It’s been standing empty for years, owned by an auction company, decaying from neglect and the harsh effects of weather and any number of wild critters who found their way inside.
Until now . . .
The house has an amazing history, built around the mid 1800’s by a doctor. Three layers of brick in the walls – built to withstand a blast from a cannon. Lived in by a coal tycoon, who was murdered (but not IN the house, although there are bullet marks in the front of the house from some of the death threats prior to his final demise).
I’ll take you on a tour . . . it’s amazing.
Standing in the sitting room — haha — looking into another room . . . the living room, maybe? There are so many rooms, I don’t know what to call each of them. That far door hides a powder room. Look at the woodwork in the doorway. And yes, those are double pocket doors! I’m swooning . . .
Another pocket door with fancy woodwork. The doorway you can see on the right goes into the dining room. I didn’t get a picture of the dining room, for some reason, but it has a HUGE bay window, and a built-in massive china cabinet with glass doors. There’s also a servant’s entrance in the corner of this room, so they didn’t have to go out and around from the kitchen. So maybe this is the dining room? I can’t tell.
When the house was vacated, everything was left just as it was. Clothes, books, furniture, dishes, personal papers, all the sundries of daily life — just left. It’s like they walked out one day, and didn’t come back.
The auction company that bought the house removed all the furniture and sold it, but nothing else was removed from the house. And as you can see, from this picture of the kitchen, it’s just been left that way all these years. (Personally, I think Krista might want to hang on to those copper jello molds, don’t you?)
The doorway you can see at the very right-hand edge leads to a sunroom/porch that is completely falling apart and falling away from the house. They plan to remove it and rebuild it. It leads outdoors to a wonderful patio area that has a firepit and a stone fountain and all sorts of wonderful things. Love!
To the right of that doorway, is the butler’s kitchen — so very awesome — and a back staircase that leads upstairs so that the servants didn’t have to come around and use the main staircase.
There are some built-in pantry shelves in the kitchen. I can hardly wait to see how it turns out when they’re finished!
Looking straight across while standing at the top of the main staircase. More fancy woodwork and a porthole window. Look at the ceiling falling down . . . yucky. And I can’t say I’m in love with that paneling, either. Fortunately, the stairs are covered with some sort of old linoleum, so the woodwork should be kept safe from damage until they’re ready to refinish it.
Here’s the bedroom directly across from the top of the staircase. See how they just left everything behind? Clothes, books, everything . . . and now it’s all filthy, musty, and disgusting from having been left to sit and rot.
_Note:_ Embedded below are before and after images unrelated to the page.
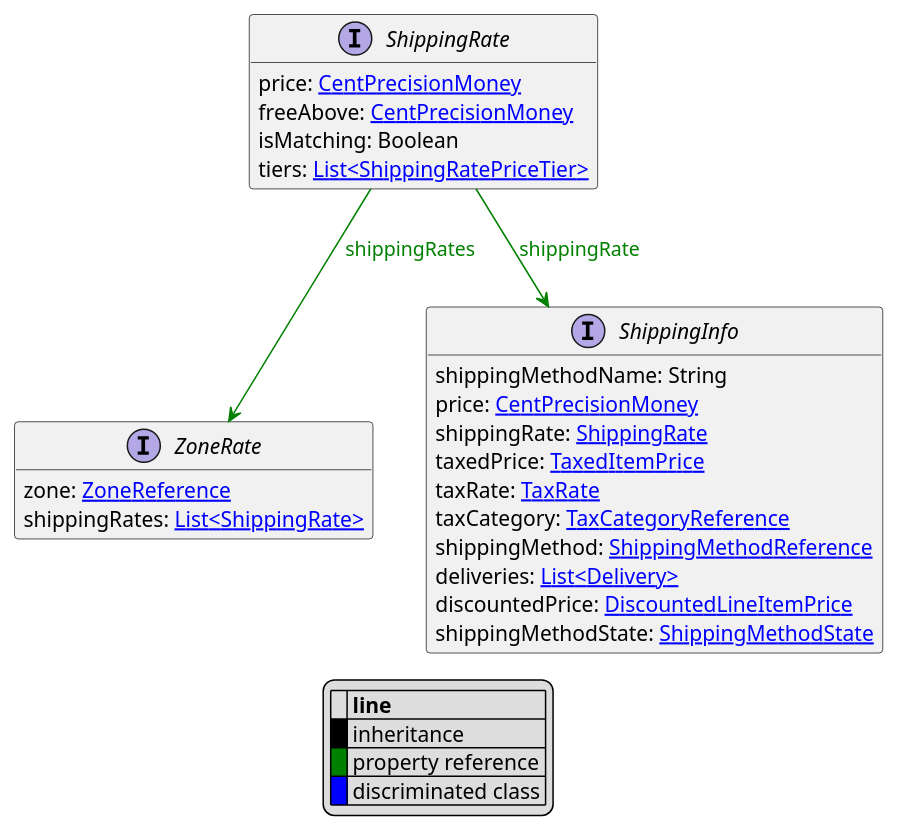
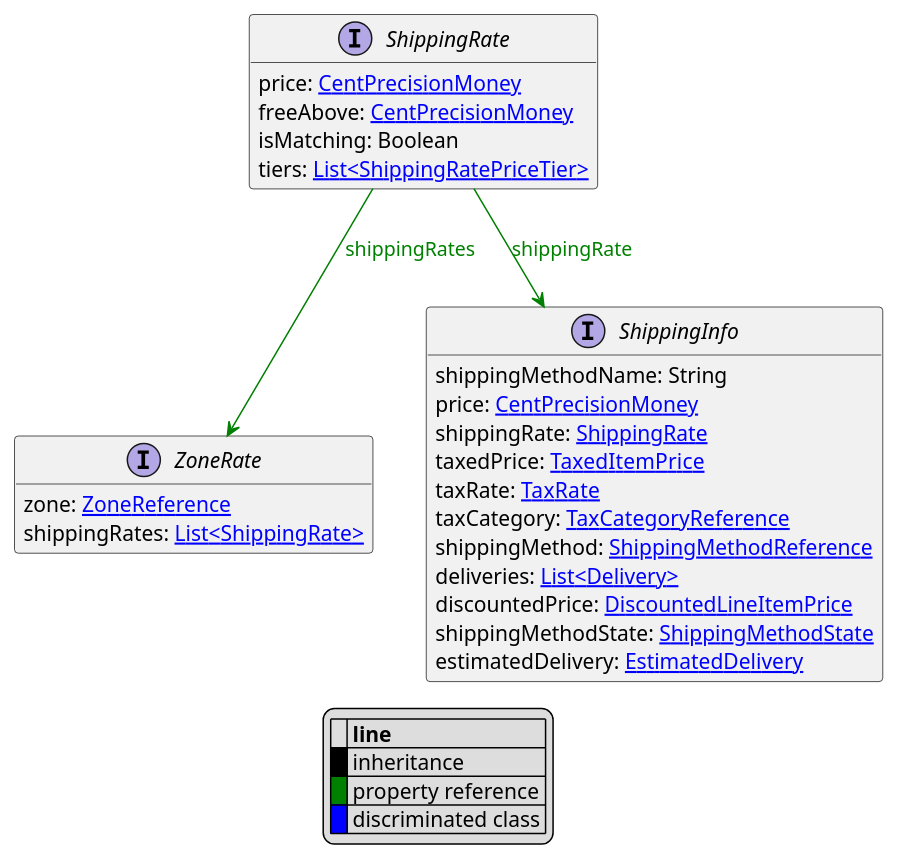
The diagram in uml/api/ShippingRate.puml (commercetools/commercetools-api-reference), drawn with PlantUML before and after one commit. The commit also changed 379 other files, not shown here.

```diff
--- a/uml/api/ShippingRate.puml
+++ b/uml/api/ShippingRate.puml
@@ -1,39 +1,40 @@
 @startuml
 
 hide empty fields
 hide empty methods
 legend
 |= |= line |
 |<back:black>   </back>| inheritance |
 |<back:green>   </back>| property reference |
 |<back:blue>   </back>| discriminated class |
 endlegend
 interface ShippingRate [[ShippingRate.svg]]  {
     price: [[CentPrecisionMoney.svg CentPrecisionMoney]]
     freeAbove: [[CentPrecisionMoney.svg CentPrecisionMoney]]
     isMatching: Boolean
     tiers: [[ShippingRatePriceTier.svg List<ShippingRatePriceTier>]]
 }
 
 
 
 interface ZoneRate [[ZoneRate.svg]]  {
     zone: [[ZoneReference.svg ZoneReference]]
     shippingRates: [[ShippingRate.svg List<ShippingRate>]]
 }
 interface ShippingInfo [[ShippingInfo.svg]]  {
     shippingMethodName: String
     price: [[CentPrecisionMoney.svg CentPrecisionMoney]]
     shippingRate: [[ShippingRate.svg ShippingRate]]
     taxedPrice: [[TaxedItemPrice.svg TaxedItemPrice]]
     taxRate: [[TaxRate.svg TaxRate]]
     taxCategory: [[TaxCategoryReference.svg TaxCategoryReference]]
     shippingMethod: [[ShippingMethodReference.svg ShippingMethodReference]]
     deliveries: [[Delivery.svg List<Delivery>]]
     discountedPrice: [[DiscountedLineItemPrice.svg DiscountedLineItemPrice]]
     shippingMethodState: [[ShippingMethodState.svg ShippingMethodState]]
+    estimatedDelivery: [[EstimatedDelivery.svg EstimatedDelivery]]
 }
 
 ShippingRate --> ZoneRate #green;text:green : "shippingRates"
 ShippingRate --> ShippingInfo #green;text:green : "shippingRate"
 @enduml
```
The main upstairs bedroom. This one sits directly above the dining room, so it, too, has the huge bay window. Every bedroom also has a nice closet — unexpected, but wonderful. Another astonishing thing about the house is that none of the original woodwork was ever painted over — what a blessing that will be for their restoration efforts.
The upstairs bathroom. I see they left a towel for guests to use! I love that corner sink, and the old clawfoot tub. You can’t see it, but there’s striped wallpaper above the towel bar — it’s actually sorta neat.
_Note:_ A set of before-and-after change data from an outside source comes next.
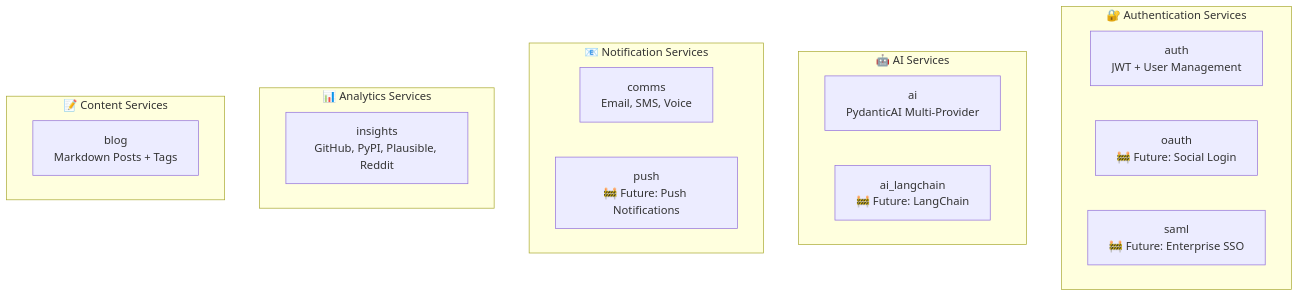
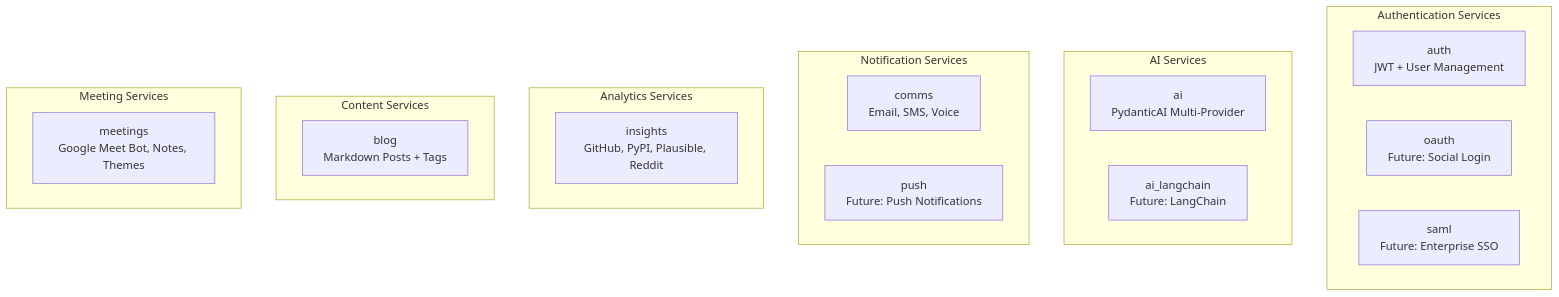
One commit to lbedner/aegis-stack changed the third of 4 diagrams in docs/services/index.md. Above: the diagram before and after it, drawn with Mermaid. The commit also changed other lines of this file and 22 other files, not shown here.

````diff
--- a/docs/services/index.md
+++ b/docs/services/index.md
@@ -110,27 +115,31 @@
 ```mermaid
 graph TB
-    subgraph "🔐 Authentication Services"
+    subgraph "Authentication Services"
         AuthJWT["auth<br/>JWT + User Management"]
-        AuthOAuth["oauth<br/>🚧 Future: Social Login"]
-        AuthSAML["saml<br/>🚧 Future: Enterprise SSO"]
+        AuthOAuth["oauth<br/>Future: Social Login"]
+        AuthSAML["saml<br/>Future: Enterprise SSO"]
     end
 
-    subgraph "🤖 AI Services"
+    subgraph "AI Services"
         AIPydantic["ai<br/>PydanticAI Multi-Provider"]
-        AILangChain["ai_langchain<br/>🚧 Future: LangChain"]
+        AILangChain["ai_langchain<br/>Future: LangChain"]
     end
 
-    subgraph "📧 Notification Services"
+    subgraph "Notification Services"
         CommsService["comms<br/>Email, SMS, Voice"]
-        Push["push<br/>🚧 Future: Push Notifications"]
+        Push["push<br/>Future: Push Notifications"]
     end
 
-    subgraph "📊 Analytics Services"
+    subgraph "Analytics Services"
         InsightsService["insights<br/>GitHub, PyPI, Plausible, Reddit"]
     end
 
-    subgraph "📝 Content Services"
+    subgraph "Content Services"
         BlogService["blog<br/>Markdown Posts + Tags"]
     end
 
+    subgraph "Meeting Services"
+        MeetingsService["meetings<br/>Google Meet Bot, Notes, Themes"]
+    end
+
 ```
````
This room is the main reason my sister and I were here on this day. This room was obviously used as a sewing and craft room for the residents, and Krista wanted us to come go through it all to see if any of it was salvageable. Below are the after pictures . . .
We left behind the things we thought Krista needed to see and make up her own mind about keeping. We filled FIVE massive garbage bags with trash, and we got one garbage bag and one box full of things we thought might be useable.
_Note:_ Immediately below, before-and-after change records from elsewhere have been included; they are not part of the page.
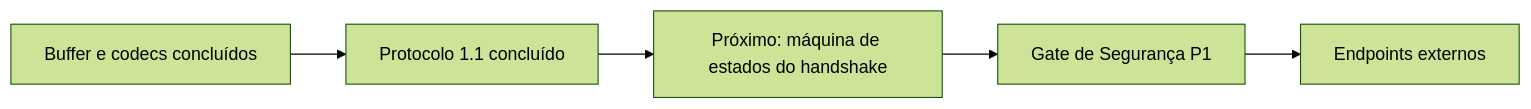
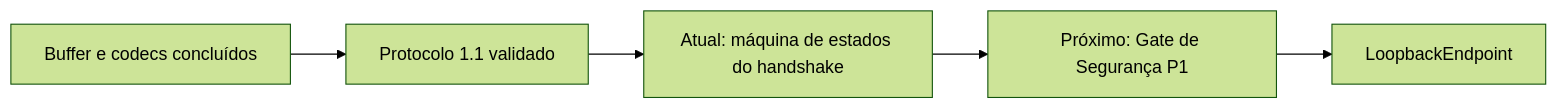
One commit to Malkverbena/TickSynchronizer changed the diagram in documentation/PROJECT_STATE.md. Above: the diagram before and after it, drawn with Mermaid (forest theme). The commit also changed other lines of this file and 17 other files, not shown here.

Commit message:
protocol: add pure handshake state machine

````diff
--- a/documentation/PROJECT_STATE.md
+++ b/documentation/PROJECT_STATE.md
@@ -5,7 +5,7 @@
 ```mermaid
 flowchart LR
-    Done[Buffer e codecs concluídos] --> Protocol[Protocolo 1.1 concluído]
-    Protocol --> Current[Próximo: máquina de estados do handshake]
-    Current --> Gate[Gate de Segurança P1]
-    Gate --> Transport[Endpoints externos]
+    Done[Buffer e codecs concluídos] --> Protocol[Protocolo 1.1 validado]
+    Protocol --> Current[Atual: máquina de estados do handshake]
+    Current --> Gate[Próximo: Gate de Segurança P1]
+    Gate --> Loopback[LoopbackEndpoint]
 ```
````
My sister and I divided up the haul we kept, and here’s some of my part. Fabric, some stamped quilt blocks (intended for use with Artex paints, but I’ll embroider them), lots of trims, a partial pieced quilt block, some vintage aprons, and a pile of old handkerchiefs . . .
I’m so excited to see how this place turns out when they’re done working on it. I thought My Cowboy and I had taken on a project with our old 2-story house, but it’s nothing compared to the project these kids have just taken on. Good thing they’re a lot younger than we are!
Someday, when they’re done, and I’m about to enter the nursing home, maybe I can take you on another tour to see it restored to its former glory.